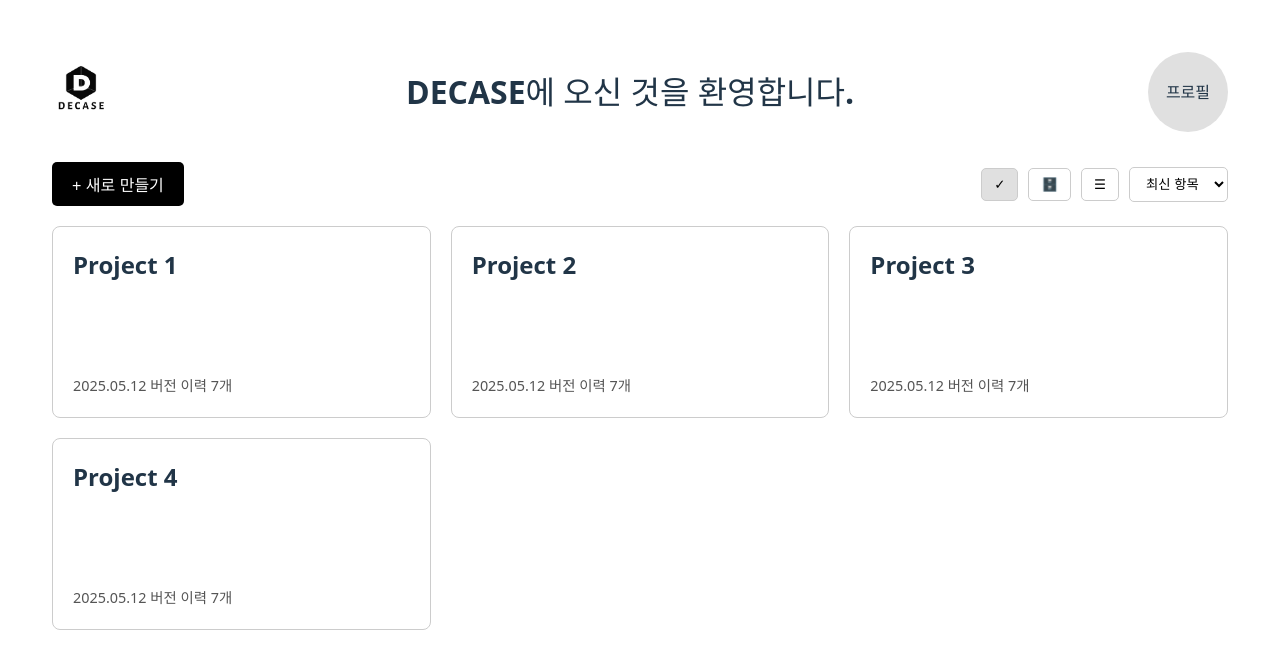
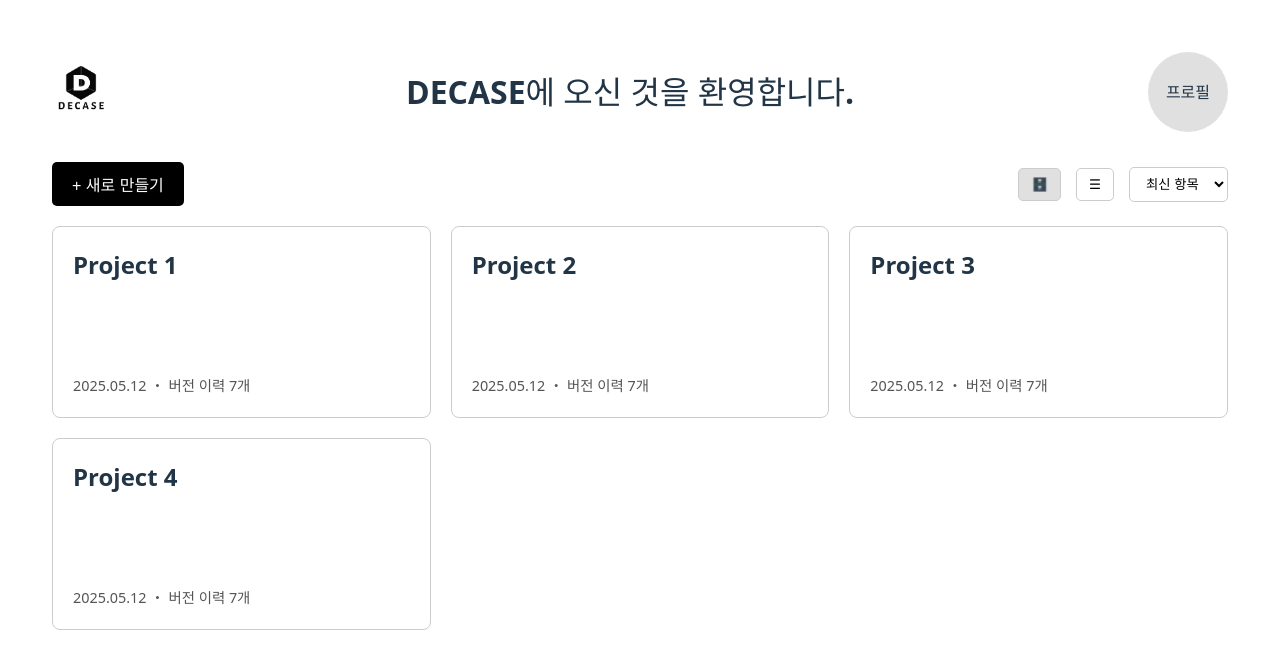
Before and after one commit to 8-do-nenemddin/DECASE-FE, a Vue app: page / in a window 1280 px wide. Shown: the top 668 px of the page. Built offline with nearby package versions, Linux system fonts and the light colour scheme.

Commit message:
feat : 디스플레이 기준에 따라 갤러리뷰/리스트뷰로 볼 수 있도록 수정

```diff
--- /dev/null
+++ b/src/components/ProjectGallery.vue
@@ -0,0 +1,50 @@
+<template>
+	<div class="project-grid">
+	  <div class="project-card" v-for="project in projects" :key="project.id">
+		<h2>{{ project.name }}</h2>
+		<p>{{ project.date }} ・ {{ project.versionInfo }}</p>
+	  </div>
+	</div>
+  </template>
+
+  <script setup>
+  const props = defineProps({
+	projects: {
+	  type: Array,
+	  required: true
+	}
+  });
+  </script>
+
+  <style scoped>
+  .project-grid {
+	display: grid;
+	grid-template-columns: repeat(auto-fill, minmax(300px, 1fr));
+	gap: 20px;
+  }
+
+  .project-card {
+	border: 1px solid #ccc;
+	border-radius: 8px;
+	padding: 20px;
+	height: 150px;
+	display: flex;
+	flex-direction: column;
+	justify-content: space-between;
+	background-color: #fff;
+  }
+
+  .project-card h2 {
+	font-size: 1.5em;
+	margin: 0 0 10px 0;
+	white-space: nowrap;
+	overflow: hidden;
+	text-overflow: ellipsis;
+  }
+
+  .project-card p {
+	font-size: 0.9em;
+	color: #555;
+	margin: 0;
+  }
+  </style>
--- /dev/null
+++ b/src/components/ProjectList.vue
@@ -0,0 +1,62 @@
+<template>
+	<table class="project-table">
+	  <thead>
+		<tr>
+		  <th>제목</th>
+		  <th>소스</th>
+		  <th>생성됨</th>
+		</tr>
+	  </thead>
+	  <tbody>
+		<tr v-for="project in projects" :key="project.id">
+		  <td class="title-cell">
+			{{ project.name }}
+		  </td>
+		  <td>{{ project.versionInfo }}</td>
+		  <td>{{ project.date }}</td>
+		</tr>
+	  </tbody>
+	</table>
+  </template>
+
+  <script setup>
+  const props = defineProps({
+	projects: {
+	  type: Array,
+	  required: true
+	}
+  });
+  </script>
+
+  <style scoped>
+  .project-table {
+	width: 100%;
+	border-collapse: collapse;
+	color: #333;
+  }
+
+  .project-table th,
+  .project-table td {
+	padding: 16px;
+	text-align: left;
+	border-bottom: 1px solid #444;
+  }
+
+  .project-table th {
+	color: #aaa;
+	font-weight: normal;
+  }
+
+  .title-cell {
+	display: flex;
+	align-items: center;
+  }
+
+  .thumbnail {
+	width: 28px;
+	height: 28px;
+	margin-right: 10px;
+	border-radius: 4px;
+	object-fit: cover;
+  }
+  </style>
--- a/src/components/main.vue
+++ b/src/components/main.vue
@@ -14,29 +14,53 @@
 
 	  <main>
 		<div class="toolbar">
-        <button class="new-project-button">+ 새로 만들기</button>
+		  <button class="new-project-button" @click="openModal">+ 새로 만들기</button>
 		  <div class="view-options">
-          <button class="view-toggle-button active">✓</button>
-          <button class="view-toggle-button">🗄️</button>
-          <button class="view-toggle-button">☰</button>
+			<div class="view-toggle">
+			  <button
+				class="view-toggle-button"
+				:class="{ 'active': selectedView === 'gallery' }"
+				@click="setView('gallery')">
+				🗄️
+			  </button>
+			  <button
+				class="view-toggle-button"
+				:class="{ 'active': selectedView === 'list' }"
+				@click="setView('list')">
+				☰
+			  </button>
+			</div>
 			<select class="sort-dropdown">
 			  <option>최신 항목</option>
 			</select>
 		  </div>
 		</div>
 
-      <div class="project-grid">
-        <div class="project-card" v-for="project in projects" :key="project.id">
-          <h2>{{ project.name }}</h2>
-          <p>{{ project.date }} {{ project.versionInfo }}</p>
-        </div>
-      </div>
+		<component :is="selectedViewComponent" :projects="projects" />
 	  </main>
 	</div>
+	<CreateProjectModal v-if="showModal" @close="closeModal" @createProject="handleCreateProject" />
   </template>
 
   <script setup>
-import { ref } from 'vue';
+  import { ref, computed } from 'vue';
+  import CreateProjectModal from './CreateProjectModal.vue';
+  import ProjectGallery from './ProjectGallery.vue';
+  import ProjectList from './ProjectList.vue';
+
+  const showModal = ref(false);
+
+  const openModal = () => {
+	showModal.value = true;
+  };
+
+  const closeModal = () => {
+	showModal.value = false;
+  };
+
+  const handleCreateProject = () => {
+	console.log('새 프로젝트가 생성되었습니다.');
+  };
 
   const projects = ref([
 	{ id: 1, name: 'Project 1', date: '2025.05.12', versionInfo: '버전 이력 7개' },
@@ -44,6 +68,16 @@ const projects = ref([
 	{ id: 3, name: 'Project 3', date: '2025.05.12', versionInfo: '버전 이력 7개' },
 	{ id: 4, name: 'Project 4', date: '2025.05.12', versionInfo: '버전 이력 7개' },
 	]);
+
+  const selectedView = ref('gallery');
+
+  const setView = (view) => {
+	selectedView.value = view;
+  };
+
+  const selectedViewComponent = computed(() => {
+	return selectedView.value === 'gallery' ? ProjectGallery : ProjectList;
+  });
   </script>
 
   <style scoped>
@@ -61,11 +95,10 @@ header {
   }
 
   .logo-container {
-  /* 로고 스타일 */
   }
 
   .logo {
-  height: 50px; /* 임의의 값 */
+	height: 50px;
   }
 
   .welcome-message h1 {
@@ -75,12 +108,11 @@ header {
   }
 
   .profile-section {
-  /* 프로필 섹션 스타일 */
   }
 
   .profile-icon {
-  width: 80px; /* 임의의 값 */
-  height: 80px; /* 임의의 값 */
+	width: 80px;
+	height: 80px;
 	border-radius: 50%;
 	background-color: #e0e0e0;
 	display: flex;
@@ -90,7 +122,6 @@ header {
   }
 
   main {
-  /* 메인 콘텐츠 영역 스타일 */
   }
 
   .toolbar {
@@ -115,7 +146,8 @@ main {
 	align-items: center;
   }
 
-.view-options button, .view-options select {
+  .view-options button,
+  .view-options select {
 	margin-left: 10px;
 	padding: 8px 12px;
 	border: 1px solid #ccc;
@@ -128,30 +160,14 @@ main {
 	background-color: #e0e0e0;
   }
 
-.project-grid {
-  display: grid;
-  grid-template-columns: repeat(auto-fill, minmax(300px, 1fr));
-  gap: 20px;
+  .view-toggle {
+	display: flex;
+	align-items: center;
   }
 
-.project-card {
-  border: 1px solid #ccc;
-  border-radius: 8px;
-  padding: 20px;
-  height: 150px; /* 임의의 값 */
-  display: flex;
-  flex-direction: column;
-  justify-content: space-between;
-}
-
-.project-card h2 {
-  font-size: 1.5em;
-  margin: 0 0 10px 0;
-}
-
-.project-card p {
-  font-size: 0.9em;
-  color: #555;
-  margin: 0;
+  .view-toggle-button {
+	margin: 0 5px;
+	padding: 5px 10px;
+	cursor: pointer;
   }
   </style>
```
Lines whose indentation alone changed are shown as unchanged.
+--
### ABOUT THIS TASK
Output the whole listing again, exactly, without its pictures.

### YOUR RESPONSE
Before and after one commit to 8-do-nenemddin/DECASE-FE, a Vue app: page / in a window 1280 px wide. Shown: the top 668 px of the page. Built offline with nearby package versions, Linux system fonts and the light colour scheme.

Commit message:
feat : 디스플레이 기준에 따라 갤러리뷰/리스트뷰로 볼 수 있도록 수정

```diff
--- /dev/null
+++ b/src/components/ProjectGallery.vue
@@ -0,0 +1,50 @@
+<template>
+	<div class="project-grid">
+	  <div class="project-card" v-for="project in projects" :key="project.id">
+		<h2>{{ project.name }}</h2>
+		<p>{{ project.date }} ・ {{ project.versionInfo }}</p>
+	  </div>
+	</div>
+  </template>
+
+  <script setup>
+  const props = defineProps({
+	projects: {
+	  type: Array,
+	  required: true
+	}
+  });
+  </script>
+
+  <style scoped>
+  .project-grid {
+	display: grid;
+	grid-template-columns: repeat(auto-fill, minmax(300px, 1fr));
+	gap: 20px;
+  }
+
+  .project-card {
+	border: 1px solid #ccc;
+	border-radius: 8px;
+	padding: 20px;
+	height: 150px;
+	display: flex;
+	flex-direction: column;
+	justify-content: space-between;
+	background-color: #fff;
+  }
+
+  .project-card h2 {
+	font-size: 1.5em;
+	margin: 0 0 10px 0;
+	white-space: nowrap;
+	overflow: hidden;
+	text-overflow: ellipsis;
+  }
+
+  .project-card p {
+	font-size: 0.9em;
+	color: #555;
+	margin: 0;
+  }
+  </style>
--- /dev/null
+++ b/src/components/ProjectList.vue
@@ -0,0 +1,62 @@
+<template>
+	<table class="project-table">
+	  <thead>
+		<tr>
+		  <th>제목</th>
+		  <th>소스</th>
+		  <th>생성됨</th>
+		</tr>
+	  </thead>
+	  <tbody>
+		<tr v-for="project in projects" :key="project.id">
+		  <td class="title-cell">
+			{{ project.name }}
+		  </td>
+		  <td>{{ project.versionInfo }}</td>
+		  <td>{{ project.date }}</td>
+		</tr>
+	  </tbody>
+	</table>
+  </template>
+
+  <script setup>
+  const props = defineProps({
+	projects: {
+	  type: Array,
+	  required: true
+	}
+  });
+  </script>
+
+  <style scoped>
+  .project-table {
+	width: 100%;
+	border-collapse: collapse;
+	color: #333;
+  }
+
+  .project-table th,
+  .project-table td {
+	padding: 16px;
+	text-align: left;
+	border-bottom: 1px solid #444;
+  }
+
+  .project-table th {
+	color: #aaa;
+	font-weight: normal;
+  }
+
+  .title-cell {
+	display: flex;
+	align-items: center;
+  }
+
+  .thumbnail {
+	width: 28px;
+	height: 28px;
+	margin-right: 10px;
+	border-radius: 4px;
+	object-fit: cover;
+  }
+  </style>
--- a/src/components/main.vue
+++ b/src/components/main.vue
@@ -14,29 +14,53 @@
 
 	  <main>
 		<div class="toolbar">
-        <button class="new-project-button">+ 새로 만들기</button>
+		  <button class="new-project-button" @click="openModal">+ 새로 만들기</button>
 		  <div class="view-options">
-          <button class="view-toggle-button active">✓</button>
-          <button class="view-toggle-button">🗄️</button>
-          <button class="view-toggle-button">☰</button>
+			<div class="view-toggle">
+			  <button
+				class="view-toggle-button"
+				:class="{ 'active': selectedView === 'gallery' }"
+				@click="setView('gallery')">
+				🗄️
+			  </button>
+			  <button
+				class="view-toggle-button"
+				:class="{ 'active': selectedView === 'list' }"
+				@click="setView('list')">
+				☰
+			  </button>
+			</div>
 			<select class="sort-dropdown">
 			  <option>최신 항목</option>
 			</select>
 		  </div>
 		</div>
 
-      <div class="project-grid">
-        <div class="project-card" v-for="project in projects" :key="project.id">
-          <h2>{{ project.name }}</h2>
-          <p>{{ project.date }} {{ project.versionInfo }}</p>
-        </div>
-      </div>
+		<component :is="selectedViewComponent" :projects="projects" />
 	  </main>
 	</div>
+	<CreateProjectModal v-if="showModal" @close="closeModal" @createProject="handleCreateProject" />
   </template>
 
   <script setup>
-import { ref } from 'vue';
+  import { ref, computed } from 'vue';
+  import CreateProjectModal from './CreateProjectModal.vue';
+  import ProjectGallery from './ProjectGallery.vue';
+  import ProjectList from './ProjectList.vue';
+
+  const showModal = ref(false);
+
+  const openModal = () => {
+	showModal.value = true;
+  };
+
+  const closeModal = () => {
+	showModal.value = false;
+  };
+
+  const handleCreateProject = () => {
+	console.log('새 프로젝트가 생성되었습니다.');
+  };
 
   const projects = ref([
 	{ id: 1, name: 'Project 1', date: '2025.05.12', versionInfo: '버전 이력 7개' },
@@ -44,6 +68,16 @@ const projects = ref([
 	{ id: 3, name: 'Project 3', date: '2025.05.12', versionInfo: '버전 이력 7개' },
 	{ id: 4, name: 'Project 4', date: '2025.05.12', versionInfo: '버전 이력 7개' },
 	]);
+
+  const selectedView = ref('gallery');
+
+  const setView = (view) => {
+	selectedView.value = view;
+  };
+
+  const selectedViewComponent = computed(() => {
+	return selectedView.value === 'gallery' ? ProjectGallery : ProjectList;
+  });
   </script>
 
   <style scoped>
@@ -61,11 +95,10 @@ header {
   }
 
   .logo-container {
-  /* 로고 스타일 */
   }
 
   .logo {
-  height: 50px; /* 임의의 값 */
+	height: 50px;
   }
 
   .welcome-message h1 {
@@ -75,12 +108,11 @@ header {
   }
 
   .profile-section {
-  /* 프로필 섹션 스타일 */
   }
 
   .profile-icon {
-  width: 80px; /* 임의의 값 */
-  height: 80px; /* 임의의 값 */
+	width: 80px;
+	height: 80px;
 	border-radius: 50%;
 	background-color: #e0e0e0;
 	display: flex;
@@ -90,7 +122,6 @@ header {
   }
 
   main {
-  /* 메인 콘텐츠 영역 스타일 */
   }
 
   .toolbar {
@@ -115,7 +146,8 @@ main {
 	align-items: center;
   }
 
-.view-options button, .view-options select {
+  .view-options button,
+  .view-options select {
 	margin-left: 10px;
 	padding: 8px 12px;
 	border: 1px solid #ccc;
@@ -128,30 +160,14 @@ main {
 	background-color: #e0e0e0;
   }
 
-.project-grid {
-  display: grid;
-  grid-template-columns: repeat(auto-fill, minmax(300px, 1fr));
-  gap: 20px;
+  .view-toggle {
+	display: flex;
+	align-items: center;
   }
 
-.project-card {
-  border: 1px solid #ccc;
-  border-radius: 8px;
-  padding: 20px;
-  height: 150px; /* 임의의 값 */
-  display: flex;
-  flex-direction: column;
-  justify-content: space-between;
-}
-
-.project-card h2 {
-  font-size: 1.5em;
-  margin: 0 0 10px 0;
-}
-
-.project-card p {
-  font-size: 0.9em;
-  color: #555;
-  margin: 0;
+  .view-toggle-button {
+	margin: 0 5px;
+	padding: 5px 10px;
+	cursor: pointer;
   }
   </style>
```
Lines whose indentation alone changed are shown as unchanged.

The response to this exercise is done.